_Instructions to follow_: Return, from the data that follows, each line that holds the word "Instructor".
━━━━━━
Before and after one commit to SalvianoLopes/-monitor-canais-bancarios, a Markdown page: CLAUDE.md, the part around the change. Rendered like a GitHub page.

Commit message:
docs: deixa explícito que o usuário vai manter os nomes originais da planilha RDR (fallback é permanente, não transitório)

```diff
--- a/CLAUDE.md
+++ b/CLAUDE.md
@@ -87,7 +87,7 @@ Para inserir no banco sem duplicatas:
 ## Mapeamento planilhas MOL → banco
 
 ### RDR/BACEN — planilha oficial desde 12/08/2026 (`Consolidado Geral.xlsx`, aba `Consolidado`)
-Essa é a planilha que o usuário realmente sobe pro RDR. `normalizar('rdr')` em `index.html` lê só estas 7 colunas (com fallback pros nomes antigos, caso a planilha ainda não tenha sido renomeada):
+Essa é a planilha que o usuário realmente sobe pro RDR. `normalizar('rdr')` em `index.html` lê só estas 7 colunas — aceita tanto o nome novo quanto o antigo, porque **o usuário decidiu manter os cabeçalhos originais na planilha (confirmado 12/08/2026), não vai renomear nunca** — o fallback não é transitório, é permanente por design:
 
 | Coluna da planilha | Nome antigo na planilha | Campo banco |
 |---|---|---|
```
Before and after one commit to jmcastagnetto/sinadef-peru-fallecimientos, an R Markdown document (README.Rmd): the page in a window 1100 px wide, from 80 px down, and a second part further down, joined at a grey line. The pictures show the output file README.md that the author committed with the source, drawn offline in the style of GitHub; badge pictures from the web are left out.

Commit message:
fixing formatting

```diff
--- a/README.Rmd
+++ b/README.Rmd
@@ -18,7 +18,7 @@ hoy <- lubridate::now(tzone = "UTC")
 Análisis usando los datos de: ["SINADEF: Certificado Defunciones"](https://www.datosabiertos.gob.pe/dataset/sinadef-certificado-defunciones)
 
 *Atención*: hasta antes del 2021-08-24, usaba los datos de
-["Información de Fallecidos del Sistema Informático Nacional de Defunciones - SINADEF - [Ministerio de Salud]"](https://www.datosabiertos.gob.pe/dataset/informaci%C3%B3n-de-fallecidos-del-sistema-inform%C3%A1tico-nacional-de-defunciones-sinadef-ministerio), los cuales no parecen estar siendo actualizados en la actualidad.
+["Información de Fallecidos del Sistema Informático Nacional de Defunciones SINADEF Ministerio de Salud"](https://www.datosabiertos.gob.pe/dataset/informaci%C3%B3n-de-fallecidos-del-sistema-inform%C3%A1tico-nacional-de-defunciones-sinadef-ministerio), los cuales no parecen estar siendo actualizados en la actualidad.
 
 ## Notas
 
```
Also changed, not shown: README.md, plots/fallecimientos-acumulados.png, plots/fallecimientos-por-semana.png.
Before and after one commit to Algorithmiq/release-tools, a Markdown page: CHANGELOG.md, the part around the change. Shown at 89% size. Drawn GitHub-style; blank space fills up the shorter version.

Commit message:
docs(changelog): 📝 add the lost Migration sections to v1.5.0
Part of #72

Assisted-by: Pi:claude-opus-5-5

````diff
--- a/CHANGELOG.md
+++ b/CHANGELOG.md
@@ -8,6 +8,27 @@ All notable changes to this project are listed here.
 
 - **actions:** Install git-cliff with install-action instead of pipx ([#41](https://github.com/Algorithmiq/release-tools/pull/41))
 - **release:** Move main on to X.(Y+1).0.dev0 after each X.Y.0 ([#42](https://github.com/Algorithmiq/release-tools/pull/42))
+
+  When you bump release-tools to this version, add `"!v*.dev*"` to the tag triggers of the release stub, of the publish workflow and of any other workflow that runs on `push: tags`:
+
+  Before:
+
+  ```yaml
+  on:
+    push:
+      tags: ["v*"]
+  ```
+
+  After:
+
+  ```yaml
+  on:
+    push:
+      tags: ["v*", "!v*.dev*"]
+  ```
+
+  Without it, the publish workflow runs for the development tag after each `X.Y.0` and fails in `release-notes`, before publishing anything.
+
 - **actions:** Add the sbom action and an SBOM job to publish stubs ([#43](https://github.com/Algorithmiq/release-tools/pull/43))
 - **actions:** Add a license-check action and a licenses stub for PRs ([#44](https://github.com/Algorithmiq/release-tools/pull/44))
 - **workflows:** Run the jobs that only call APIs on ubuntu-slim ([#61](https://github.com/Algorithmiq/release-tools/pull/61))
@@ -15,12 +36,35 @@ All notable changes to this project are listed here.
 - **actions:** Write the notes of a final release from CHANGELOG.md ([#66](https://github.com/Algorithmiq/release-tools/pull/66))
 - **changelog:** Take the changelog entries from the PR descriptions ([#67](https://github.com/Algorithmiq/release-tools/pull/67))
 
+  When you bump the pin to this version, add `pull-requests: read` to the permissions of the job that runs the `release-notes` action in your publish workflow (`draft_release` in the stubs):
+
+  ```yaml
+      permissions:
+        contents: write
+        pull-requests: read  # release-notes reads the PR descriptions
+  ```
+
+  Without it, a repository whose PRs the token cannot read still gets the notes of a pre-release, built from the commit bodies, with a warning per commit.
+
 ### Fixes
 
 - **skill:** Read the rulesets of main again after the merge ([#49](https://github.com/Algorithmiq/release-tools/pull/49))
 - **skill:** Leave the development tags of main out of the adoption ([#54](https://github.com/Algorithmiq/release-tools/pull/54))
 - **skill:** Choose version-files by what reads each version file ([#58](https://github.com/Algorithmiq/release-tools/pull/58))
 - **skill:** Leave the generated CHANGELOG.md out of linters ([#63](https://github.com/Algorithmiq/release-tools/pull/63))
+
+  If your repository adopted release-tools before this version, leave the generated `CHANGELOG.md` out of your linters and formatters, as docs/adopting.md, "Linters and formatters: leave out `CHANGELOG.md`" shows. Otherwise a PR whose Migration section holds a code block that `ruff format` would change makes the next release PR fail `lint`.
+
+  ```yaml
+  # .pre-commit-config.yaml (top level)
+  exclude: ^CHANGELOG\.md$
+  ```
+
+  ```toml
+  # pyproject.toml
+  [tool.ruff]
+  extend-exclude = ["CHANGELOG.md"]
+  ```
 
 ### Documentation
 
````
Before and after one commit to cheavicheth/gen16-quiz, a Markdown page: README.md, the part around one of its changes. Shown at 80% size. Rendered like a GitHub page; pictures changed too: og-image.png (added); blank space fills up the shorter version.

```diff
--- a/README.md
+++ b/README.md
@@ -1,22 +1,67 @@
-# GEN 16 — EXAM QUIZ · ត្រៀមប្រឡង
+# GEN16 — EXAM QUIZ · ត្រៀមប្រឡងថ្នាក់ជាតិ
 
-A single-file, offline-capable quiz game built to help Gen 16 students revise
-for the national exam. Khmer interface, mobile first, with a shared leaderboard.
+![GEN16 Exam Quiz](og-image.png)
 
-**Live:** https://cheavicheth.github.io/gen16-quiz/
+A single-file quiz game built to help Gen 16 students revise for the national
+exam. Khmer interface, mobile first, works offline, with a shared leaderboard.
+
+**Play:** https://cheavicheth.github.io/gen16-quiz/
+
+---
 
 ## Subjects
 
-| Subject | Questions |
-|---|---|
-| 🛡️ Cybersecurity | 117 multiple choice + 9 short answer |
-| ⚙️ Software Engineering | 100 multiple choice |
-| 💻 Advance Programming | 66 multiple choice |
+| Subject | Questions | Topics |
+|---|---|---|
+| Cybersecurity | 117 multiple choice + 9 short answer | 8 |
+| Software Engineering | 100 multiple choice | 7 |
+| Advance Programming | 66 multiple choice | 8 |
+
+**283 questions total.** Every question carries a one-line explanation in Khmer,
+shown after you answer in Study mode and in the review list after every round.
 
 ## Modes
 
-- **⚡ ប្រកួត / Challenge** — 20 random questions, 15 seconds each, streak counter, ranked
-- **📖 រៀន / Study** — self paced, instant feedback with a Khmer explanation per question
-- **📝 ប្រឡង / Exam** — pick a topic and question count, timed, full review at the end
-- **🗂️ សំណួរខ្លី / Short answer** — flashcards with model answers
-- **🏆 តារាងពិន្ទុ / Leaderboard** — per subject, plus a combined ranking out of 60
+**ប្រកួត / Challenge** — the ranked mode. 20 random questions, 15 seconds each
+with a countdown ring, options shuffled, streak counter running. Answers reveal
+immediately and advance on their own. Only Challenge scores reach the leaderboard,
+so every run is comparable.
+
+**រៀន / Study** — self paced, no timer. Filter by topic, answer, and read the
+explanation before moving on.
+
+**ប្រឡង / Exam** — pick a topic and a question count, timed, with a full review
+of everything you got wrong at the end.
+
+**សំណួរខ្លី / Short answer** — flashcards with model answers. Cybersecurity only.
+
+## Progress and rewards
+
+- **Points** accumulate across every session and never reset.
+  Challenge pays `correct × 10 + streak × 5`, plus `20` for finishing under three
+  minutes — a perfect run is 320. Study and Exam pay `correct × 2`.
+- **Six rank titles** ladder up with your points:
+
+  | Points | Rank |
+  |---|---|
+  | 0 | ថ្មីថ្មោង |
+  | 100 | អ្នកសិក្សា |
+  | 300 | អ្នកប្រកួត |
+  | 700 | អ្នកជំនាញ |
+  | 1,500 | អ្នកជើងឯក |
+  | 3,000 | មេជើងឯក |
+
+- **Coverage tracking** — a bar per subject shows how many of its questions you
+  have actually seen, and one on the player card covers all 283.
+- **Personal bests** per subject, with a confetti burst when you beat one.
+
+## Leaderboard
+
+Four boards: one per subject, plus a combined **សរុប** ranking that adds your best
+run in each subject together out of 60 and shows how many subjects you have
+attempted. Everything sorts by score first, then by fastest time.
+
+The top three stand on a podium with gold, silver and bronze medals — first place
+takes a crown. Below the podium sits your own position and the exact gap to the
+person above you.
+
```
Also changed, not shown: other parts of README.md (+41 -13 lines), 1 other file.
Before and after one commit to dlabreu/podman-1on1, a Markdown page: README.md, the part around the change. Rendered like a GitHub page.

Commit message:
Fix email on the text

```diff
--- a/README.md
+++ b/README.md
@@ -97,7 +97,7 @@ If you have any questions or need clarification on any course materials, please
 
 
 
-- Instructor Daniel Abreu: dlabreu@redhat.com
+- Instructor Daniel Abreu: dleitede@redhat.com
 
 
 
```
━━━━━━
_Task response_:
-- Instructor Daniel Abreu: dlabreu@redhat.com
+- Instructor Daniel Abreu: dleitede@redhat.com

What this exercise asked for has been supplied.